Impossible standards mean cheating isn’t just for slackers


Otto Tielemans

Freshman Emma Saldana takes a peek at freshman Joanne Quiray’s test answers. Photo illustration: Otto Tielemans/The Foothill Dragon Press.

Most people have the misconception that the students who cheat most are the ones struggling in school. However, the reality is that those who are cheat most often are the ones who are college bound.

Statistics reveal that 80% of the country’s best students cheated to get to the top of their class. Why are so many students turning to cheating rather than studying? It’s because the competition for college admissions has escalated at an unfathomable rate.

With so much emphasis put on attending elite colleges, most teenagers are willing to do anything to reach the top, even if it involves cheating.

Of course kids always have the option of spending hours studying in their bedrooms so that they can achieve “honest grades.” But if they spend all their time studying, where will they find the time to be involved in extracurricular activities? How will they be able to study for their SAT, ACT, and AP exams?

The process of college admissions no longer reflects that of the past. A high SAT score, mediocre Grade Point Average, and one or two extracurricular activities will not guarantee you a place among Columbia’s freshman class. The time has come where students have to have a perfect SAT/ACT score, a glittering 5.0 GPA, and be president of an organization.

Students shouldn’t be blamed for doing whatever it takes to get into a prestigious university. If anything, high admissions standards and parents should be to blame.

Parents across the nation are telling their children to achieve straight A’s and to score a minimum of 2200 on the SAT. At the same time, they want them to spend their time volunteering and participating in cross-country. It is because of this excess stress that students turn to cheating on exams and homework assignments.  

We have to come to the realization that these students are not robots, they are 16-year-olds.

If we want students to stop cheating, then we have to get the message across that achieving a “B” in a class and a 1800 on the SAT is okay; we have to make it clear that obtaining a degree from California State University Northridge will be as valuable as one from Harvard. 

I have come to the conclusion that I won’t get straight A’s. Not because I’m lazy, but because I’m realistic. I realize that I won’t achieve an “A” in every class because I don’t like all of my classes. I know that I’ll never achieve a 5.0 GPA. And to tell you the truth, that is one of the most relieving feelings a person can have.

I still remain hopeful that I will be accepted to Georgetown University and accomplish amazing things with my degree. But in case I get rejected, I won’t break down and wither away. In a nation with over 5,000 universities I know that I will go to college somewhere. I fully understand that I will still be able to accomplish my goals, just not the way I intended.  

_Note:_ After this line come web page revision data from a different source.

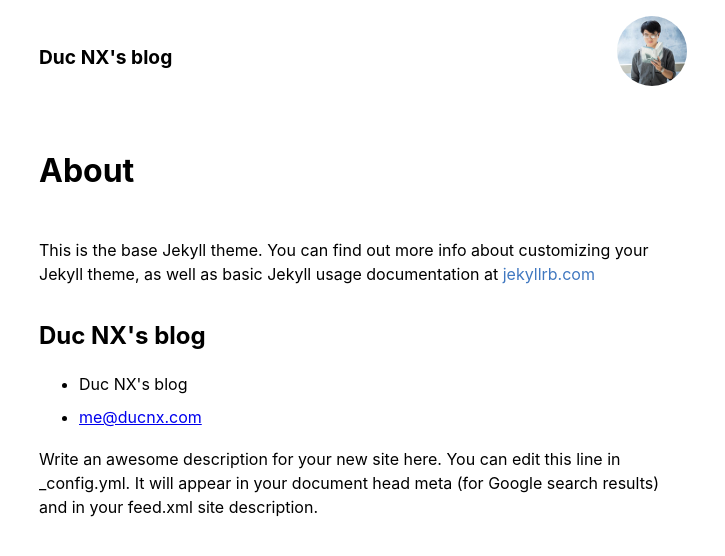
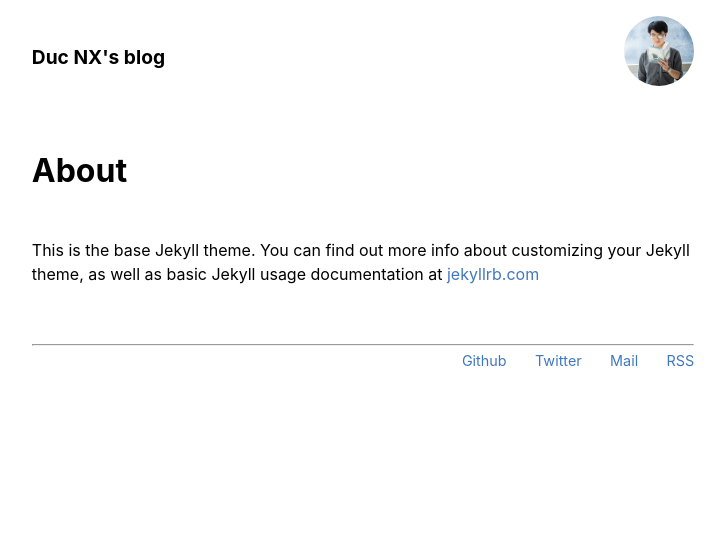
Before and after one commit to xuanduc987/xuanduc987.github.io, a Jekyll site: the page built from about.md, in a window 1280 px wide. Shown: the top 556 px of the page, without its empty margins (277-1002 px from the left). Built offline with Jekyll 4.4.1, drawn with Linux system fonts in a browser that asks for light colours; nearby versions of some CDN libraries.

Commit message:
Customize footer

```diff
--- a/_config.yml
+++ b/_config.yml
@@ -1,9 +1,7 @@
 title: Duc NX's blog
 email: me@ducnx.com
 description: > # this means to ignore newlines until "baseurl:"
-  Write an awesome description for your new site here. You can edit this
-  line in _config.yml. It will appear in your document head meta (for
-  Google search results) and in your feed.xml site description.
+  My personal blog, about things I learn.
 baseurl: "" # the subpath of your site, e.g. /blog
 url: "https://ducnx.com" # the base hostname & protocol for your site, e.g. http://example.com
 twitter_username: xuanduc987
--- a/_includes/footer.html
+++ b/_includes/footer.html
@@ -2,32 +2,15 @@
 
   <div class="wrapper">
 
-    <h2 class="footer-heading">{{ site.title | escape }}</h2>
+    <hr/>
 
-    <div class="footer-col-wrapper">
-      <div class="footer-col footer-col-1">
-        <ul class="contact-list">
-          <li>
-            {% if site.author %}
-              {{ site.author | escape }}
-            {% else %}
-              {{ site.title | escape }}
-            {% endif %}
-            </li>
-            {% if site.email %}
-            <li><a href="mailto:{{ site.email }}">{{ site.email }}</a></li>
-            {% endif %}
-        </ul>
-      </div>
-
-      <div class="footer-col footer-col-2">
-      </div>
-
-      <div class="footer-col footer-col-3">
-        <p>{{ site.description | escape }}</p>
-      </div>
-    </div>
-
+    <a href="https://github.com/{{ site.github_username }}">Github</a>
+    &nbsp; &nbsp; &nbsp;
+    <a href="https://twitter.com/{{ site.twitter_username }}">Twitter</a>
+    &nbsp; &nbsp; &nbsp;
+    <a href="mailto:{{ site.email }}">Mail</a>
+    &nbsp; &nbsp; &nbsp;
+    <a href="{{ "/feed.xml" | relative }}">RSS</a>
   </div>
 
 </footer>
--- a/assets/main.css
+++ b/assets/main.css
@@ -11,7 +11,7 @@ body {
     font-size: 16px;
     font-style: normal;
     margin: 0 auto;
-    max-width: 45em;
+    max-width: 46em;
 }
 
 .wrapper {
@@ -41,12 +41,18 @@ body {
     border-radius: 50%;
 }
 
+.site-footer {
+    text-align: right;
+    margin: 4em 0 1em;
+    font-size: 0.9em;
+}
+
 .post-header {
     margin: 3em 0;
 }
 
 .post-title {
-    margin: 0 0 0.5em;
+    margin: 0 0 0.4em;
 }
 
 .post-meta {
@@ -69,12 +75,12 @@ h1,h2,h3,h4,h5,h6 {
    margin: 1.5em 0 1em;
 }
 
-.post-content a {
+a {
     color: #4078c0;
     text-decoration: none;
 }
 
-.post-content a:hover {
+a:hover {
     text-decoration: underline;
 }
 
```
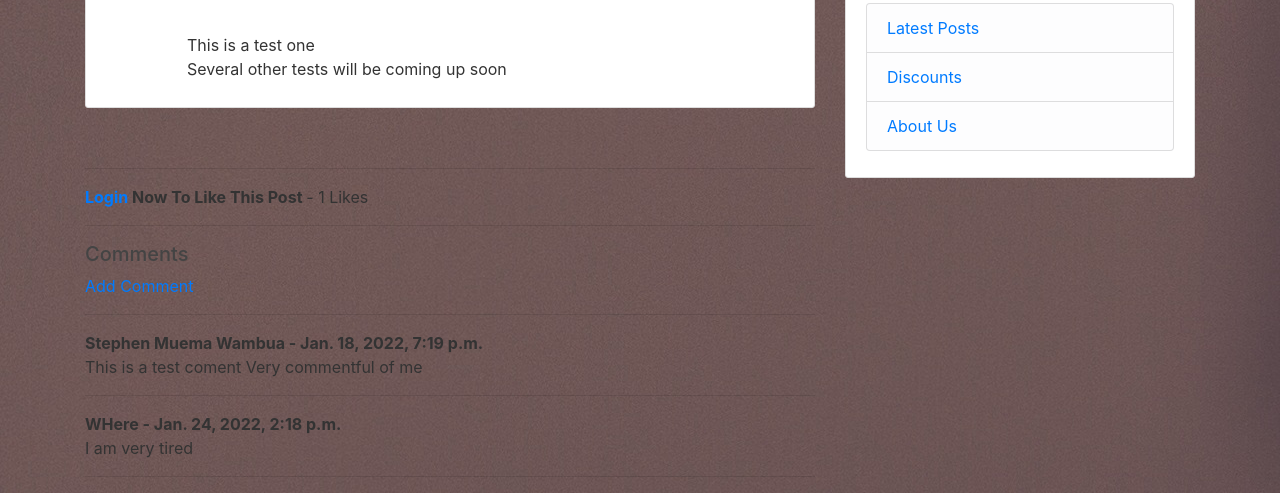
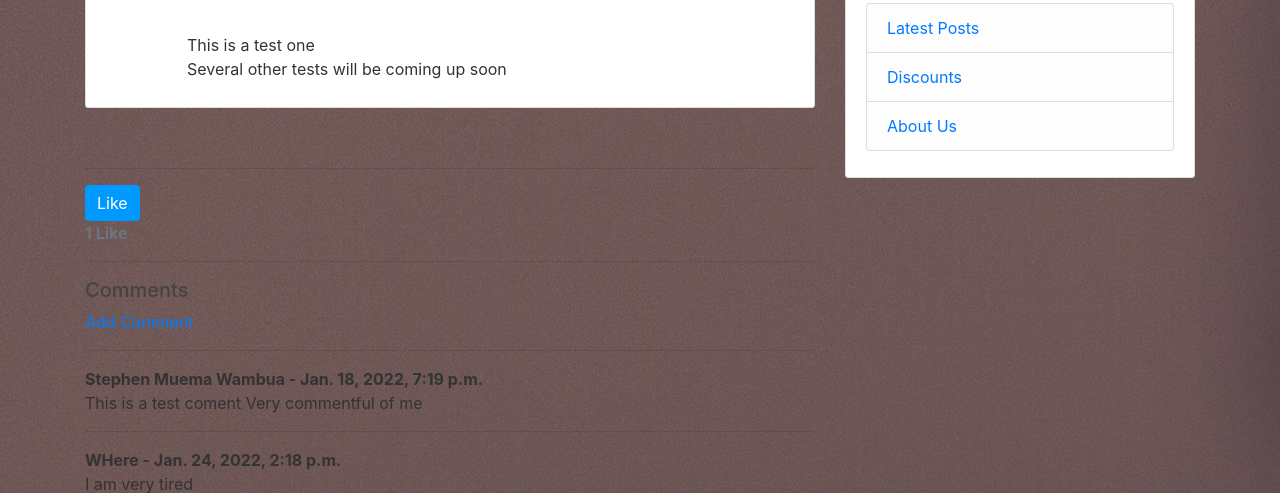
Before and after one commit to codeprospect/ArtBlog, a Django app: page /post/1/ in a window 1280 px wide. Shown: the part 195-688 px from the top of the page. Run offline with Django 3.2, Linux system fonts and the light colour scheme; a user stored in the database is signed in; data comes from the database, SQL or seed files in the repository; some libraries are stand-ins or nearby versions.

Commit message:
Updated Like/Unlike Feature

```diff
--- a/blog/blogapp/models.py
+++ b/blog/blogapp/models.py
@@ -10,7 +10,7 @@ class Post(models.Model):
     content = models.TextField()
     date = models.DateTimeField(default = timezone.now)
     author = models.ForeignKey(User, on_delete = models.CASCADE)
-    likes = models.ManyToManyField(User, related_name="blog_posts")
+    likes = models.ManyToManyField(User, blank=True,related_name="blog_posts")
 
     def total_likes(self):
         return self.likes.count()
--- a/blog/blogapp/templates/blogapp/post_detail.html
+++ b/blog/blogapp/templates/blogapp/post_detail.html
@@ -30,25 +30,21 @@
 
   <!-- like button -->
 <br><hr>
-<form action="{% url 'post-like' post.pk %}" method="POST">
-  {% csrf_token %}
 
-{% if user.is_authnticated %}
-  {% if liked %}
-    <button type="submit" name="post_id", value="{{ post.id }}"
-    class="btn btn-danger btn-sm"> Unlike </button>
-  {% else %}
-    <button type="submit" name="post_id", value="{{ post.id }}"
-    class="btn btn-primary btn-sm"> Like </button>
+<!-- {% if user.is_authenticated %} -->
+  <form action="{% url 'post-like' object.id %}" method="POST">
+	{% csrf_token %}
 
-  {% endif %}
-{% else %}
-  <strong><a href="{% url 'login' %}"> Login </a>
-    Now To Like This Post </strong>
-{% endif %}
-
-    - {{ total_likes }} Likes
-</form>
+	{% if liked %}
+	<button type="submit" name="post_id" value="{{post.id}}" class="btn btn-info">Unlike</button>
+	{% else %}
+	<button type="submit" name="post_id" value="{{post.id}}" class="btn btn-info">Like</button>
+	{% endif %}
+  </form>
+<!-- {% else %}
+  <a class="btn btn-outline-info" href="{% url 'login' %}?next={{request.path}}">Log in to like this article!</a><br>
+{% endif %} -->
+<strong class="text-secondary">{{ total_likes }} Like{{ total_likes|pluralize }}</strong>
 
 
 <hr>
--- a/blog/blogapp/urls.py
+++ b/blog/blogapp/urls.py
@@ -11,6 +11,6 @@ urlpatterns = [
     path('post/<int:pk>/update/', PostUpdateView.as_view(), name = 'post-update'),
     path('post/<int:pk>/delete/', PostDeleteView.as_view(), name = 'post-delete'),
     path('post/<int:pk>/comment/', PostCommentView.as_view(), name = 'post-comment'),
-    path('like/<int:pk>/', LikeView, name = 'post-like'),
+    path('post/like/<int:pk>/', LikeView, name = 'post-like'),
     path('about/', views.about, name = 'blogapp-about'),
 ]
--- a/blog/blogapp/views.py
+++ b/blog/blogapp/views.py
@@ -16,10 +16,10 @@ def home(request):
 #Like Dislike Features
 def LikeView(request, pk):
     post = get_object_or_404(Post, id=request.POST.get('post_id'))
-    liked = False
+    # liked = False
     if post.likes.filter(id=request.user.id).exists():
         post.likes.remove(request.user)
-        liked = False
+        # liked = False
     else:
         post.likes.add(request.user)
         liked = True
@@ -53,7 +53,6 @@ class PostDetailView(DetailView):
         context = super().get_context_data(**kwargs)
 
         post = get_object_or_404(Post, id=self.kwargs['pk'])
-        # total_likes = post.total_likes()
 
         liked = False
         if post.likes.filter(id=self.request.user.id).exists():
```
Also changed, not shown: blog/blog/settings.py (+6 -2 lines), blog/blogapp/migrations/0008_alter_post_likes.py (added), blog/media/images/IMG-20200225-WA0002_yFzmtTc.jpg (added).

It is this train of thought that we must pass on to our peers. If not, we risk having students who will go through life cheating and never fully developing the skills necessary to succeed in life.  

What do you think?